What is it about fried chicken?

All the dishes my grandmother taught me are exciting. Poppy seed lemon meringue pie, blueberry Guinness brisket—a lot of things from my childhood are memorable. So fried chicken just became one of these things that was easy to do at parties, and it's something I have been doing since I was 8 years old.

Why is your fried chicken special?

I think fried chicken is an heirloom American recipe. I come from one of the last generations where my grandmother actually made things from scratch, instead of Chef Boyardee. So I think when people taste my food in general, they taste that technique, and they always say they taste love. It's weird and it sounds cheesy, but your energy is transferable to food. High-end food tastes great and I eat it all the time and that's beautiful, but [it's better] when you taste something and you say it tastes like a grandmother or aunt made it. And I get this response from all over the world, so I know I'm not crazy.

How is it made differently that sets it apart?

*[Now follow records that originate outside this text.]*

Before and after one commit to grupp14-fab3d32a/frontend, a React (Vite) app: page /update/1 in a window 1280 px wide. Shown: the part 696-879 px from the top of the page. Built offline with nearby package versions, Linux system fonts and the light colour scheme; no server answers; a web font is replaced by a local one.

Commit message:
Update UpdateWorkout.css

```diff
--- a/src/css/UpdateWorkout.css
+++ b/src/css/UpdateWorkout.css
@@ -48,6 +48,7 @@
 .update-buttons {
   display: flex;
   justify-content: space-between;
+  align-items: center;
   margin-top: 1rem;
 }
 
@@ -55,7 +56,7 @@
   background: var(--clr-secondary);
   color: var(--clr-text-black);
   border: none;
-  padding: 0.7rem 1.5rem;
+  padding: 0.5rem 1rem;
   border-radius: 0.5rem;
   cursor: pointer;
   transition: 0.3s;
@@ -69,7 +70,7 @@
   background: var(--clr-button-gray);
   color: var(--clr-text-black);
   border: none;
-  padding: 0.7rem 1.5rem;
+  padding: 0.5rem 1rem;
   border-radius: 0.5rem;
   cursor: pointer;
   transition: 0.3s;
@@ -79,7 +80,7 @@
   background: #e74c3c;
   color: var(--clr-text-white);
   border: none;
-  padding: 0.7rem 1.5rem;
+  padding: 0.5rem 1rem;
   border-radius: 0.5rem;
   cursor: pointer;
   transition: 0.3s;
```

There's a story behind the fried chicken. Basically it's my grandmother's mother's recipe and it always had oats in it, but I believe they started adding stale crumbs and crackers to stretch the flour out because flour was scarce for awhile, so they would grind up stale nuts and oats and whatever cereals were left over and add that to chicken. Through the generations everybody added something to it and then it reached me and I made my interpretation and made the Sock-it-to-me-fried-chicken.

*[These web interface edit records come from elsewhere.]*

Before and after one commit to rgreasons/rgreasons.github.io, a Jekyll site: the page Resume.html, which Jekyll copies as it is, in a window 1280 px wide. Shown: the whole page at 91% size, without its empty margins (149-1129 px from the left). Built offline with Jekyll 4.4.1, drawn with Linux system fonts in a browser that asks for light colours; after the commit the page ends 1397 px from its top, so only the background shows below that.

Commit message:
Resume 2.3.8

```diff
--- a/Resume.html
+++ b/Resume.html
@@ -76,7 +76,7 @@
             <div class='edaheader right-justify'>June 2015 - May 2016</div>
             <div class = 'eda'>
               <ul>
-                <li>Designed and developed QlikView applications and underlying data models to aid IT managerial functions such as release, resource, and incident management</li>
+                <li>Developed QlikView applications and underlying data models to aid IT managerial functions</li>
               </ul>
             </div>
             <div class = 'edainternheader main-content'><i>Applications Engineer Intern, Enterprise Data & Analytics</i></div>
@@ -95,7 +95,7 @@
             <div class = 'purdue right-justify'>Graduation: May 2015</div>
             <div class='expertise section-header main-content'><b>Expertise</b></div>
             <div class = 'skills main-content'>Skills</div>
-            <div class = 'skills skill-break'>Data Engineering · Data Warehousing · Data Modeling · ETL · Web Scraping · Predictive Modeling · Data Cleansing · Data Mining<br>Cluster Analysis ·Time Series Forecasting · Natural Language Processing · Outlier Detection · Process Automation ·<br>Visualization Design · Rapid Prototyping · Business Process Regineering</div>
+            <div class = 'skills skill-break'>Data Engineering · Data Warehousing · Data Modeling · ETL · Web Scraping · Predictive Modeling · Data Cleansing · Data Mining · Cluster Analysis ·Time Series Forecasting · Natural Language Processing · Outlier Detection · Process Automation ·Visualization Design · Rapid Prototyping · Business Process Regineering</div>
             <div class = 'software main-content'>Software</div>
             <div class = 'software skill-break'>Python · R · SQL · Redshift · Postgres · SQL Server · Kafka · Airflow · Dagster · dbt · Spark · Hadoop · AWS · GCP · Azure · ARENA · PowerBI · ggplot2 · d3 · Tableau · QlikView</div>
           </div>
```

You're just back from London. What were you doing?

I did a Tiger Beer party; it was in Notting Hill and I cooked for like 300 people. The following weekend I did a pop-up fried chicken taco stand because I'm launching one in LA. So I launched the party in London.

So you'll have a regular fried chicken taco truck?

No, you have to call a hotline to know where it is. That's been our MO since like 2000-2001, when I started. You had to know me or know someone close to me to get in the party.

Why do you tie food and music together?

One side of my family is culinary genius and the other side is music genius. I grew up learning how to play the piano the drums and flute and it was mandatory, and it was also mandatory that I learn how to cook. My granddad is Jimmy Forrest and he wrote a track called "Night Train." This whole Dante Fried Chicken movement is an amalgamation of everything that has gone on in my life, but it's also about passion.

What's the story with the fried chicken taco? Which sounds delicious, by the way.

Someone at the Ride or Fry truck in LA gave me the idea. At first I was against it. I make these black sesame homemade tortillas and I put blueberry Guinness brisket and top it with a coconut almond slaw. It's not a real taco I guess, but everyone went crazy for it. And someone came up to the truck and said I want a fried chicken taco and I was like naw, we don't do that. And he left, and then I made one and it was phenomenal. It was crazy.

Did you give the guy who first asked for it one?

He left before I made it. I've never seen him again! If I see him again he's hooked up for life.

Watch Dante on a Cooking Channel segment from Food(ography):